Extracted records:
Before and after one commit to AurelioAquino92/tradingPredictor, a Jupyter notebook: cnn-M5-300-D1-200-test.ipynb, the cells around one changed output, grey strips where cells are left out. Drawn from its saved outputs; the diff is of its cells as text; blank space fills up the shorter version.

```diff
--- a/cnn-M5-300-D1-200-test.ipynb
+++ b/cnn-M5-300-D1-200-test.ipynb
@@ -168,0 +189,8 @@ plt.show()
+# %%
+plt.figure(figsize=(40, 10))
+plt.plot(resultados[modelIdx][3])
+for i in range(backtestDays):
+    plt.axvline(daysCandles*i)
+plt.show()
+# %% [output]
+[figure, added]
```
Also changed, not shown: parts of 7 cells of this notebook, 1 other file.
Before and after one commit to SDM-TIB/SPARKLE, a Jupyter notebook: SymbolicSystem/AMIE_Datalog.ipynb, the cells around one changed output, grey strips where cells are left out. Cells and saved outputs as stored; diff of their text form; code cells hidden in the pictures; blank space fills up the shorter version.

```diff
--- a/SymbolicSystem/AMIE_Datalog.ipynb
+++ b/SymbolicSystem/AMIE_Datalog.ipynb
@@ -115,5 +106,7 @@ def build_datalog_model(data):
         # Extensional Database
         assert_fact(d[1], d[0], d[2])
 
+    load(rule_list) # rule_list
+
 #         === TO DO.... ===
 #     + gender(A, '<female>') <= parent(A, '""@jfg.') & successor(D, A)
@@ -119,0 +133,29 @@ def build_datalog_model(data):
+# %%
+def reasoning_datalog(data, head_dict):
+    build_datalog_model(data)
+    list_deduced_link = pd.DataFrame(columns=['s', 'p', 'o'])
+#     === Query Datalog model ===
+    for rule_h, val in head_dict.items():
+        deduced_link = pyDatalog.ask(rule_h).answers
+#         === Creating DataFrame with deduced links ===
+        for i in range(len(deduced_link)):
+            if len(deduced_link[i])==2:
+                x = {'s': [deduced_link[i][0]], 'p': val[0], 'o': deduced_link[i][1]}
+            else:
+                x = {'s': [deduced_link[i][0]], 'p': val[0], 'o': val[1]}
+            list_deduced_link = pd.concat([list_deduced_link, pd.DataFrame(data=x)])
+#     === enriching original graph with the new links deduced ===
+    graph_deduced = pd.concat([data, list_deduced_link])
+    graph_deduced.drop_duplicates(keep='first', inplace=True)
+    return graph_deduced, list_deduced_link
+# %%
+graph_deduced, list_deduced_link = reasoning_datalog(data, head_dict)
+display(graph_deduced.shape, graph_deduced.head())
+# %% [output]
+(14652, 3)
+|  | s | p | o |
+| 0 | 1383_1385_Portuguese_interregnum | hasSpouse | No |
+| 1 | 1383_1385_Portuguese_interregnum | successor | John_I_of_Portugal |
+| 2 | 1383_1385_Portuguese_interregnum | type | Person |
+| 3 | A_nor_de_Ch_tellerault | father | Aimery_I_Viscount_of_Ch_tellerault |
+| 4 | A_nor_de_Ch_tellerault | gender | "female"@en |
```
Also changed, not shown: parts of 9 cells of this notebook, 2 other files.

→ **Instructions for the task**
All the records, from start to finish, are to be repeated exactly.

→ **Task output**
Before and after one commit to AurelioAquino92/tradingPredictor, a Jupyter notebook: cnn-M5-300-D1-200-test.ipynb, the cells around one changed output, grey strips where cells are left out. Drawn from its saved outputs; the diff is of its cells as text; blank space fills up the shorter version.

```diff
--- a/cnn-M5-300-D1-200-test.ipynb
+++ b/cnn-M5-300-D1-200-test.ipynb
@@ -168,0 +189,8 @@ plt.show()
+# %%
+plt.figure(figsize=(40, 10))
+plt.plot(resultados[modelIdx][3])
+for i in range(backtestDays):
+    plt.axvline(daysCandles*i)
+plt.show()
+# %% [output]
+[figure, added]
```
Also changed, not shown: parts of 7 cells of this notebook, 1 other file.
Before and after one commit to SDM-TIB/SPARKLE, a Jupyter notebook: SymbolicSystem/AMIE_Datalog.ipynb, the cells around one changed output, grey strips where cells are left out. Cells and saved outputs as stored; diff of their text form; code cells hidden in the pictures; blank space fills up the shorter version.

```diff
--- a/SymbolicSystem/AMIE_Datalog.ipynb
+++ b/SymbolicSystem/AMIE_Datalog.ipynb
@@ -115,5 +106,7 @@ def build_datalog_model(data):
         # Extensional Database
         assert_fact(d[1], d[0], d[2])
 
+    load(rule_list) # rule_list
+
 #         === TO DO.... ===
 #     + gender(A, '<female>') <= parent(A, '""@jfg.') & successor(D, A)
@@ -119,0 +133,29 @@ def build_datalog_model(data):
+# %%
+def reasoning_datalog(data, head_dict):
+    build_datalog_model(data)
+    list_deduced_link = pd.DataFrame(columns=['s', 'p', 'o'])
+#     === Query Datalog model ===
+    for rule_h, val in head_dict.items():
+        deduced_link = pyDatalog.ask(rule_h).answers
+#         === Creating DataFrame with deduced links ===
+        for i in range(len(deduced_link)):
+            if len(deduced_link[i])==2:
+                x = {'s': [deduced_link[i][0]], 'p': val[0], 'o': deduced_link[i][1]}
+            else:
+                x = {'s': [deduced_link[i][0]], 'p': val[0], 'o': val[1]}
+            list_deduced_link = pd.concat([list_deduced_link, pd.DataFrame(data=x)])
+#     === enriching original graph with the new links deduced ===
+    graph_deduced = pd.concat([data, list_deduced_link])
+    graph_deduced.drop_duplicates(keep='first', inplace=True)
+    return graph_deduced, list_deduced_link
+# %%
+graph_deduced, list_deduced_link = reasoning_datalog(data, head_dict)
+display(graph_deduced.shape, graph_deduced.head())
+# %% [output]
+(14652, 3)
+|  | s | p | o |
+| 0 | 1383_1385_Portuguese_interregnum | hasSpouse | No |
+| 1 | 1383_1385_Portuguese_interregnum | successor | John_I_of_Portugal |
+| 2 | 1383_1385_Portuguese_interregnum | type | Person |
+| 3 | A_nor_de_Ch_tellerault | father | Aimery_I_Viscount_of_Ch_tellerault |
+| 4 | A_nor_de_Ch_tellerault | gender | "female"@en |
```
Also changed, not shown: parts of 9 cells of this notebook, 2 other files.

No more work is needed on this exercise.